• History
  • Brewing Process

  • With a lineage that extends over five generations, John takes particular pride in his heritage. In fact, when it comes to beer tradition, his grandfather George A. Sleeman wrote the book on it - literally.

    John's family's brewing tradition in Canada extends back to 1834 when John H. Sleeman arrived in Ontario from Cornwall, England. By 1851, he started the first Sleeman brewery to be located in Guelph, Ontario, brewing small 100-barrel batches.

    The passion that drove John's great-great-grandfather to begin his renowned Canadian brewing tradition is the same passion that runs through John's veins today - and we look forward to passing on the tradition to many more generations to come.
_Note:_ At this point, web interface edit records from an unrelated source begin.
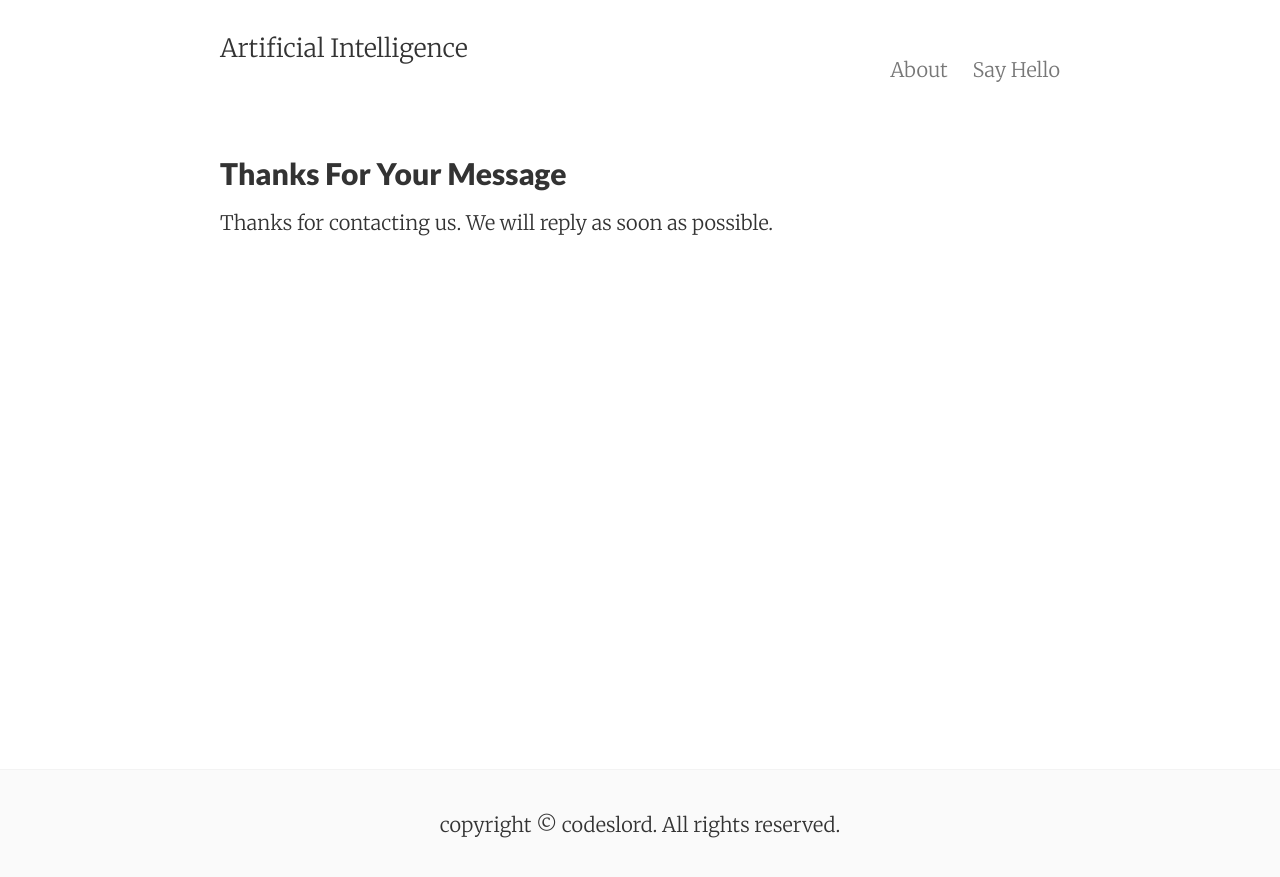
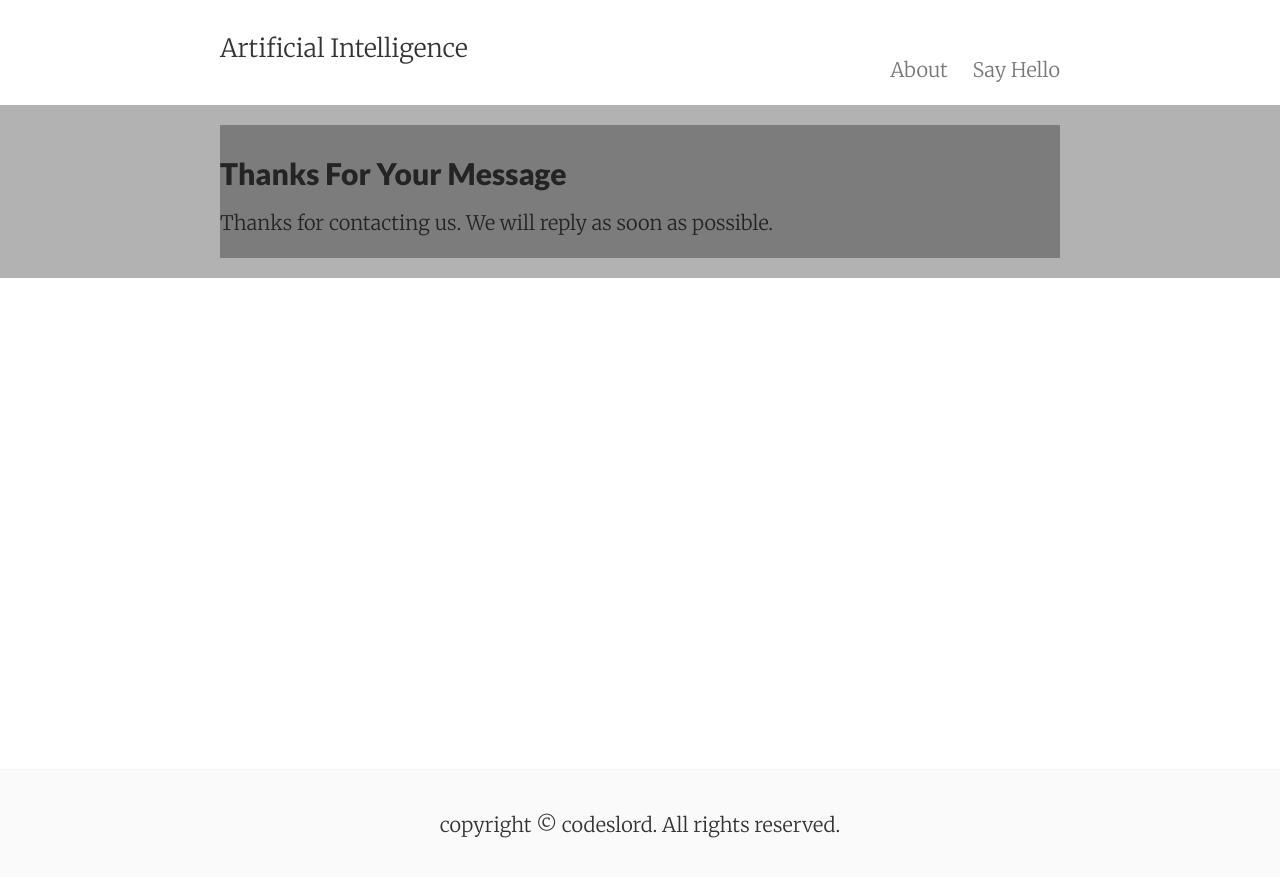
Before and after one commit to codeslord/codeslord.github.io, a Jekyll site: the page built from thanks.md, in a window 1280 px wide. Shown: the top 877 px of the page. Built offline with Jekyll 4.4.1, drawn with Linux system fonts in a browser that asks for light colours; nearby versions of some CDN libraries.

Commit message:
Trying changes to home page

```diff
--- a/_sass/_posts.scss
+++ b/_sass/_posts.scss
@@ -1,7 +1,27 @@
 
-.posts {
-  margin: 0;
+.post {
+  position: relative;
+  overflow: hidden;
 }
+
+.post-overlay {
+  position: relative;
+  z-index: 1;
+  background: rgba(255, 255, 255, 0.8);
+  padding: 1rem;
+}
+
+.post::before {
+  content: "";
+  position: absolute;
+  top: 0;
+  left: 0;
+  width: 100%;
+  height: 100%;
+  background: rgba(0, 0, 0, 0.3); /* Adjust the color and opacity as needed */
+  z-index: 0;
+}
+
 
 .posts .post {
   margin-bottom: 0.75em;
```
Also changed, not shown: index.html (+7 -1 lines).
    An art as much as a science, beer making depends equally on the talent of the brewmaster and the quality of the ingredients.

    Premium brewing employs a time-honoured process in which natural ingredients are blended in myriad combinations and brewed in small batches to produce beers that range from contemporary light brews to 'Old World' dark stouts.

    1. A mash of water and malted (roasted) barley is mixed and heated in a cooker. The heat activates enzymes naturally present in the malted barley, causing it to convert its starch into sugar, which the brewing yeast can later ferment.

    2. From the cooker, the mash is pumped into the lautertun, a brewing vessel where the husks from the barley are filtered out. When the sugary water, now called the 'wort', has completely dripped through the husks, absorbing their flavour, the husks are then removed and the boil begins. (Incidentally, the husks are sold to local farmers as cattle feed.)

    3. The boil is where the unique hop flavour is added. Varying the type and quantity of hops is what gives each beer its particular flavour and aroma. This cutaway drawing of the old brewery in the late 1800s is an artist's rendition of how the brewing process may have been designed.

    4. After 1 to 2 hours of boiling, the wort is transferred to a 'hot wort tank' where the spent hops settle out of the liquid.

    5. After settling, the wort is quickly cooled, then pumped into fermentation tanks where yeast is added. The yeast uses the sugar in the wort to create alcohol and carbon dioxide. Lagers take 9 to 12 days to ferment while ales require 5 to 7 days of fermentation.

    6. At the end of the fermentation process, the yeast is filtered out and the young beer is sent to aging tanks in the cold cellar. The beer remains in these tanks at just above the freezing temperature until it is fully mature. How long that takes depends on the type of beer. When mature, the beer is filtered to a high clarity then bottled or kegged (for draught consumption).



    John Sleeman

    Born in Toronto and raised in Ottawa, John Sleeman spent his early adulthood somewhat oblivious to his family's brewing history; his father was an executive for Bell Canada and their family brewing history was rarely discussed.

    At 16 John left school and his home in Ottawa to work. Despite his upbringing, John's life path was destined to include good brew.

    After getting married in England, he and his wife returned to Canada to open their own English pub stocked with authentic English beers. Soon after, the two of them went into business with his wife's father to bring beer from around the world to Canada under the name Imported Beer Co.

    After a few years in the business, John was paid a visit by his Aunt Florian, who came armed with an historic Sleeman bottle and the words, 'It's time you found out about your heritage.' An empire was then on its way to being reborn.

    Sleeman Brewery has come a long way and grown a great deal under the enthusiastic guidance of John Sleeman - which just goes to show how far the will to take a risk, hard work, and a family brewing history can take you.